▶ **SOURCE MATERIAL**:
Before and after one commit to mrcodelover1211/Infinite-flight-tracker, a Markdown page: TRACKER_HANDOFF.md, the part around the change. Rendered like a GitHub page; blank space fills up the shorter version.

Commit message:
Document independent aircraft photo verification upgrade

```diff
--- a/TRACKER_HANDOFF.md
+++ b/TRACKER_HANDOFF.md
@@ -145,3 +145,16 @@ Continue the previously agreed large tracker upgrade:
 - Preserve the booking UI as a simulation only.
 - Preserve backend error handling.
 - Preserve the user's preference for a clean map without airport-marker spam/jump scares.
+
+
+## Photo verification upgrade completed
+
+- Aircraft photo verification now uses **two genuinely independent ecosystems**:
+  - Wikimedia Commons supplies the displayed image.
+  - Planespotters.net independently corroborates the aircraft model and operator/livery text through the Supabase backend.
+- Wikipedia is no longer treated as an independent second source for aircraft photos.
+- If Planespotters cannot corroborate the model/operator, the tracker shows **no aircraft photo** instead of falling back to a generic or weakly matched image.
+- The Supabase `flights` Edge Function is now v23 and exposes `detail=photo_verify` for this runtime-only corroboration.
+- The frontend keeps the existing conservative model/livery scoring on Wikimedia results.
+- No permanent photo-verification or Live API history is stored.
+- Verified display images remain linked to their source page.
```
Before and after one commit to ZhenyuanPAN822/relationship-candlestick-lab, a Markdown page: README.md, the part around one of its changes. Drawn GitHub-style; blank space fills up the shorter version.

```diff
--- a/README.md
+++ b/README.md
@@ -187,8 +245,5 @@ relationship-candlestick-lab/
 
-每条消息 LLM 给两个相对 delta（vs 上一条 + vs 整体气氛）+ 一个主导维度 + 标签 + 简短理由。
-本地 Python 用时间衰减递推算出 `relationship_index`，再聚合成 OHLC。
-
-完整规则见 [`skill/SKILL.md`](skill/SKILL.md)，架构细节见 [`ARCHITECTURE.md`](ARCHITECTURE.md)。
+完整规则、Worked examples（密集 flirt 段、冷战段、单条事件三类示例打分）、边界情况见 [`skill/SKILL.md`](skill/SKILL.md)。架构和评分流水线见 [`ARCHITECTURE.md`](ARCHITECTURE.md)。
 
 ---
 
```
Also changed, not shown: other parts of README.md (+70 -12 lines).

--

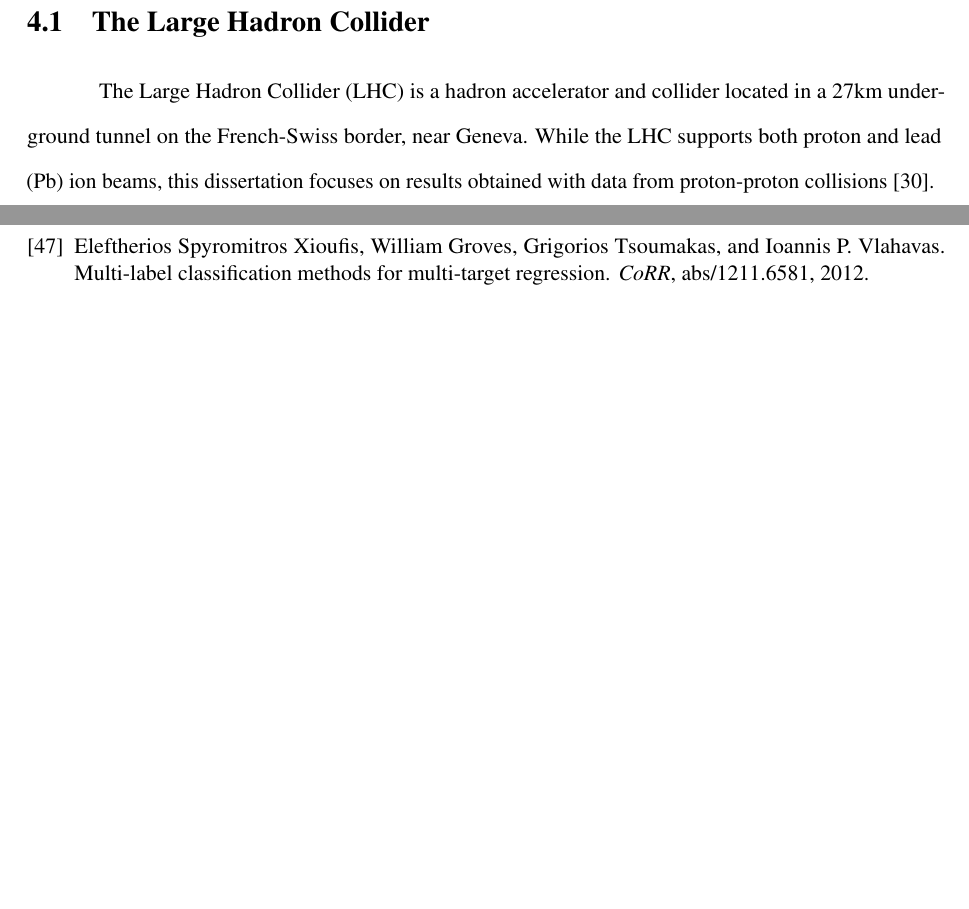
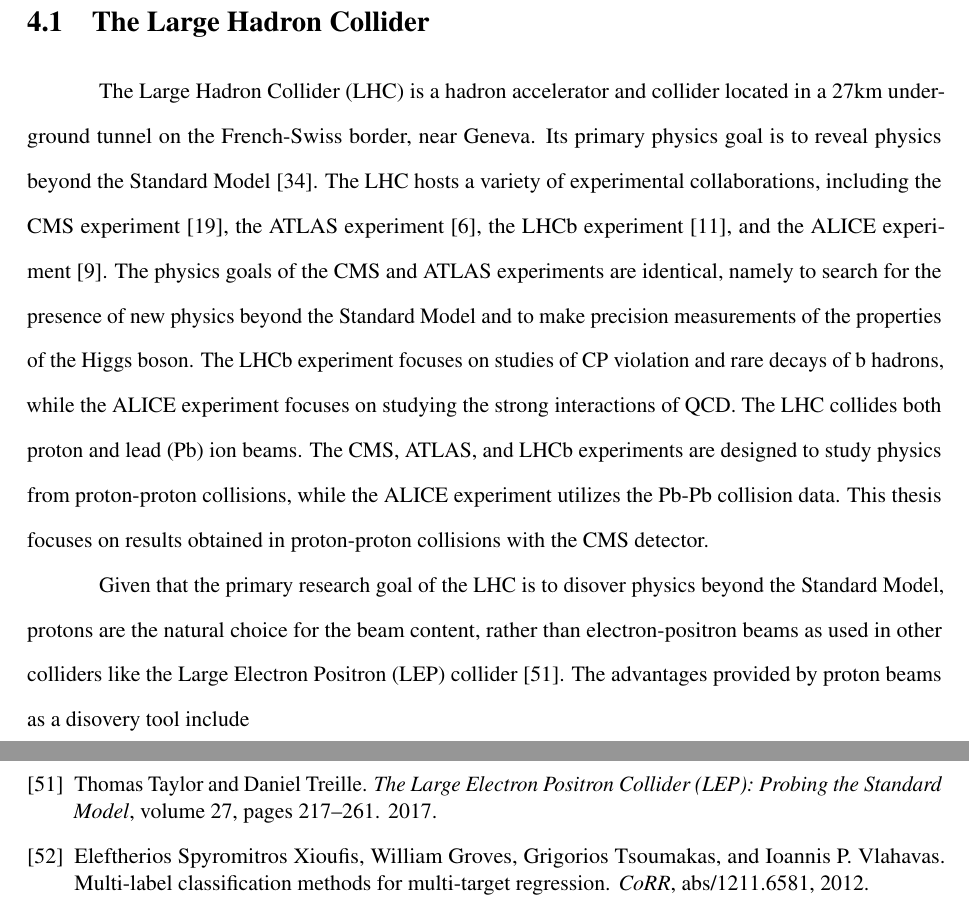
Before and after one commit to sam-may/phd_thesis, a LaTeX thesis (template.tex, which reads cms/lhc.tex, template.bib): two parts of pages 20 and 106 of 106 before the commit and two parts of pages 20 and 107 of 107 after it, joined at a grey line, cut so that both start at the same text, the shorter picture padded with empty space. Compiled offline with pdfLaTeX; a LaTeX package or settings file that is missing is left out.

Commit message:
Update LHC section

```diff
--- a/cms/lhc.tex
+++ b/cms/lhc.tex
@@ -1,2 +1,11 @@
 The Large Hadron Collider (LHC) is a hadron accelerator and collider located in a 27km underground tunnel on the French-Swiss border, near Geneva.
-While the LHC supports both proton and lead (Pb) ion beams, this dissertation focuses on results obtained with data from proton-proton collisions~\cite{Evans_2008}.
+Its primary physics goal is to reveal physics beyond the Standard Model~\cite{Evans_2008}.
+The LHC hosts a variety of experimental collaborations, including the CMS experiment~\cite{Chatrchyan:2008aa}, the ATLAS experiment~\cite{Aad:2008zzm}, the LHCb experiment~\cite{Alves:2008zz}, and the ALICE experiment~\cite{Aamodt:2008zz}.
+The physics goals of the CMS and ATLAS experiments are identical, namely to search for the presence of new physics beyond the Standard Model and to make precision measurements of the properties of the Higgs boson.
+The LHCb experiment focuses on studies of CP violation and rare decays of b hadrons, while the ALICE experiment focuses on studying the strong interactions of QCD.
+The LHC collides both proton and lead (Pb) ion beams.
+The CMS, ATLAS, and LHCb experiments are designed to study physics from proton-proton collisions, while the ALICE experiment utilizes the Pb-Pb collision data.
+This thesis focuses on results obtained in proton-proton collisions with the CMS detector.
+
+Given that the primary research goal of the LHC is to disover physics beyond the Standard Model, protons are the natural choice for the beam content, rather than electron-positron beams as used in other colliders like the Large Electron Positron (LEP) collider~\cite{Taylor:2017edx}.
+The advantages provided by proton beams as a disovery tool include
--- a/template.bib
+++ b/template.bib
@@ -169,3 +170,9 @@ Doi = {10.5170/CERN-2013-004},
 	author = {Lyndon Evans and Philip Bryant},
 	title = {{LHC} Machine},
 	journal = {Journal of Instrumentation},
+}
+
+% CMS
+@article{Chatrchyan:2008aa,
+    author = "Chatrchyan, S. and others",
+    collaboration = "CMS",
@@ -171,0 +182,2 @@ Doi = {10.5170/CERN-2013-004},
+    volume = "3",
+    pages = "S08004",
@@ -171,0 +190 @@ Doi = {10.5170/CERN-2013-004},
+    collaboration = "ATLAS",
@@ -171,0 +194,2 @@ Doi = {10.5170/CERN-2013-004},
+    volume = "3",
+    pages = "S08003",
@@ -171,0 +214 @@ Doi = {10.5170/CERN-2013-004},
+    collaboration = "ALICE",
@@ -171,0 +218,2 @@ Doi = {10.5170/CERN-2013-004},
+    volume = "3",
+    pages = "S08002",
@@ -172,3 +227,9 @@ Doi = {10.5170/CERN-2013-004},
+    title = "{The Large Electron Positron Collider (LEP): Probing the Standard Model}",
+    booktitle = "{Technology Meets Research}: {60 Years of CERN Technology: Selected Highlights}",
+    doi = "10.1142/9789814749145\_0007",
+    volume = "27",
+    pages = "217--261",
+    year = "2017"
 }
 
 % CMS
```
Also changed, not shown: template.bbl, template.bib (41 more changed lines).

▶ **TASK BRIEF**:
Go line by line through the material and count the lines holding the word "upgrade". State only the total.

▶ **EXERCISE RESPONSE**:
3